During the procedure
After receiving anesthesia, your surgeon will make four or five small surgical cuts (incisions) in your abdomen (belly). The thin surgical instruments and tiny lighted camera attached to the arms of the surgical robot are inserted into the abdomen through these incisions.
The surgeon controls the precise movement of the robotic arms, surgical instruments and camera while seated at a computer console. Members of the surgical team stand next to the operating table to change the robotic instruments and provide other assistance to the surgeon as needed.
Your surgeon typically removes the uterus through the vagina, like when delivering a baby. In certain cases, the uterus is removed through the small incisions in your abdomen.
An anesthesiologist monitors your anesthesia and vital signs throughout your operation.
How long does robotic assisted hysterectomy take to complete?
Robotic assisted hysterectomy typically takes between one to four hours to complete, depending upon the surgeon and the complexity of the case.
What’s the typical recovery time with robotic assisted hysterectomy?
Robotic hysterectomy is an outpatient procedure. You may stay in the hospital overnight but some woman can be released the same day of surgery. You will able return to light regular activities the next day (walking, eating, walking up stairs). You can drive in about a week or less at the discretion of your physician and return to exercising in about four to six weeks.
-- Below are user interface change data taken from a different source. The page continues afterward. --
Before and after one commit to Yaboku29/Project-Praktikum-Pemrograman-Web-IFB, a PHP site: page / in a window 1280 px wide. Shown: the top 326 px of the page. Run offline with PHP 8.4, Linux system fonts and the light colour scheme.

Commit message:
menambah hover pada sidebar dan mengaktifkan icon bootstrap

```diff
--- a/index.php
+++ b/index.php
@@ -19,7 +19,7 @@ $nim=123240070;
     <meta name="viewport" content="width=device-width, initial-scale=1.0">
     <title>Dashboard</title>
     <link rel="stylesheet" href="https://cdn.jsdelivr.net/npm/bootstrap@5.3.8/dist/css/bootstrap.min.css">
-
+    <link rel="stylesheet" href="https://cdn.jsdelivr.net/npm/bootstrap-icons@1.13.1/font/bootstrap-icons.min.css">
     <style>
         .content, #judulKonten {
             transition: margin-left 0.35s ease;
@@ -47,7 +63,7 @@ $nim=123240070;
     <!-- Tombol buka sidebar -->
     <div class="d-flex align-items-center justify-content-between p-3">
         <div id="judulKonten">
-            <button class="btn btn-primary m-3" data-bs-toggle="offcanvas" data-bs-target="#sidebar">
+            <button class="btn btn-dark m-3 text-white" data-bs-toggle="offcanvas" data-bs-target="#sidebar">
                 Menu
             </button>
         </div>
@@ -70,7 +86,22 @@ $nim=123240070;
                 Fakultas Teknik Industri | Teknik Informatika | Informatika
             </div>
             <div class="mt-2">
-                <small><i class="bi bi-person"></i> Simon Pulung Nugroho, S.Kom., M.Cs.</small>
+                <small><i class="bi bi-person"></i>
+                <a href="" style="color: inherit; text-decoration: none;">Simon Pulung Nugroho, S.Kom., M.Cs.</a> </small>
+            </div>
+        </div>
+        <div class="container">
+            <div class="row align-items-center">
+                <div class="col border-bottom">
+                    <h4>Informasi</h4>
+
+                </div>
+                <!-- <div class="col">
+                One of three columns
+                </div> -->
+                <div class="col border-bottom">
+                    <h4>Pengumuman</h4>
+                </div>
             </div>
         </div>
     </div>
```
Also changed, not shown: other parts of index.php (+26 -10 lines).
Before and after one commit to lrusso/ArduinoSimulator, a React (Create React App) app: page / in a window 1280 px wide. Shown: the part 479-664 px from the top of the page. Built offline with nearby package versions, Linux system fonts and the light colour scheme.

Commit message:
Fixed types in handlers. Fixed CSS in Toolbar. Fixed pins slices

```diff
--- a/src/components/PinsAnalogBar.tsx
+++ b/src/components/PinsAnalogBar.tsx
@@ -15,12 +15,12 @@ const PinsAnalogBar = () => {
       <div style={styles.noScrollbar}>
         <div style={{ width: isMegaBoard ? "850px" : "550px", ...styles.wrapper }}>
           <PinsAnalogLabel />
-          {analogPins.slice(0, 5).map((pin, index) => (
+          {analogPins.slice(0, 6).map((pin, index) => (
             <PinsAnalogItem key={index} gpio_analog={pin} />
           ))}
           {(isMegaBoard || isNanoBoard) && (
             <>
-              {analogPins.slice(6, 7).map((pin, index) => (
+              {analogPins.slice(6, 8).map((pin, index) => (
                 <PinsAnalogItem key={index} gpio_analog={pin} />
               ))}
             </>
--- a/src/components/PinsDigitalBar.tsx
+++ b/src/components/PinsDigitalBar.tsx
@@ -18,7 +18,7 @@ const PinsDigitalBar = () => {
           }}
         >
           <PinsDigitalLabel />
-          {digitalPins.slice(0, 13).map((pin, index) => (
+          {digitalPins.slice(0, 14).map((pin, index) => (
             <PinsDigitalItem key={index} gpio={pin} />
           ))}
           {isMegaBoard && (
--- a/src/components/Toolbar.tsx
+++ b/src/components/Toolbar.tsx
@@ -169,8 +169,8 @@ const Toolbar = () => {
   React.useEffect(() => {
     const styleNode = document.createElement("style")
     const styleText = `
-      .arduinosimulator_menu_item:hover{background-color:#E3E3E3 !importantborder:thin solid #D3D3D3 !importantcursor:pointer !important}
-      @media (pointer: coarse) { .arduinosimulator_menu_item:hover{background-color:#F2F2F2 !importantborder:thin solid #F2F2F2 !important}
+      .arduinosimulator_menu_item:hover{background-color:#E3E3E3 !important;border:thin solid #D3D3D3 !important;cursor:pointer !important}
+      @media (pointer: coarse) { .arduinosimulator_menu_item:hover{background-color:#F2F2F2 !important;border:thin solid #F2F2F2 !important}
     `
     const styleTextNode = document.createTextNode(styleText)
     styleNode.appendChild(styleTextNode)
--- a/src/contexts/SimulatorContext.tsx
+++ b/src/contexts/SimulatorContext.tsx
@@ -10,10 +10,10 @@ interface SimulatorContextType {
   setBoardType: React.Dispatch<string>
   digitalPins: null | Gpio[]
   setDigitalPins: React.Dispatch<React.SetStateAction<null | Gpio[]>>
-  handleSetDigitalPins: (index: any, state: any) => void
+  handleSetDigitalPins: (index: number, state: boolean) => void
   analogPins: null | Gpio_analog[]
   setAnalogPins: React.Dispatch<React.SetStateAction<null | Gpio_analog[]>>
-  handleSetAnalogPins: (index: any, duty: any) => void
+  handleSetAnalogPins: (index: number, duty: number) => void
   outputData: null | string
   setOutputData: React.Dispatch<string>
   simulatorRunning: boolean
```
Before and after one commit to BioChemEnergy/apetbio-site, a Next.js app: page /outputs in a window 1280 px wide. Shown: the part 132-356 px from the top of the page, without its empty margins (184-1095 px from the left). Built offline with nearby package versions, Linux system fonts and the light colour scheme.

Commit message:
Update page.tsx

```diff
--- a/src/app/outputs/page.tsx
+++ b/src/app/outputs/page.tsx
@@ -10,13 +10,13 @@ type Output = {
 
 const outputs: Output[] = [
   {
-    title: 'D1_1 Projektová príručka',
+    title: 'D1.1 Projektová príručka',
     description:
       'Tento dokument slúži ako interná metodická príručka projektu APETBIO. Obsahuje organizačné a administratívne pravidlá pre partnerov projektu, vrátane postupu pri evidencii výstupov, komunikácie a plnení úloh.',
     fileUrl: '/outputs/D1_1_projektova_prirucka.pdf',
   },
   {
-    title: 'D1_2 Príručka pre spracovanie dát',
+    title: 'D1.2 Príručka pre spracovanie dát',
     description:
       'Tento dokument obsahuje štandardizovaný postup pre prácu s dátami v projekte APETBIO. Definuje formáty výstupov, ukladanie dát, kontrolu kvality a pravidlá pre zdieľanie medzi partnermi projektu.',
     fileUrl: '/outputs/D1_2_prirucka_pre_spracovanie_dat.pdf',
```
Your doctor will review your progress and tell you when you can return to your normal activities.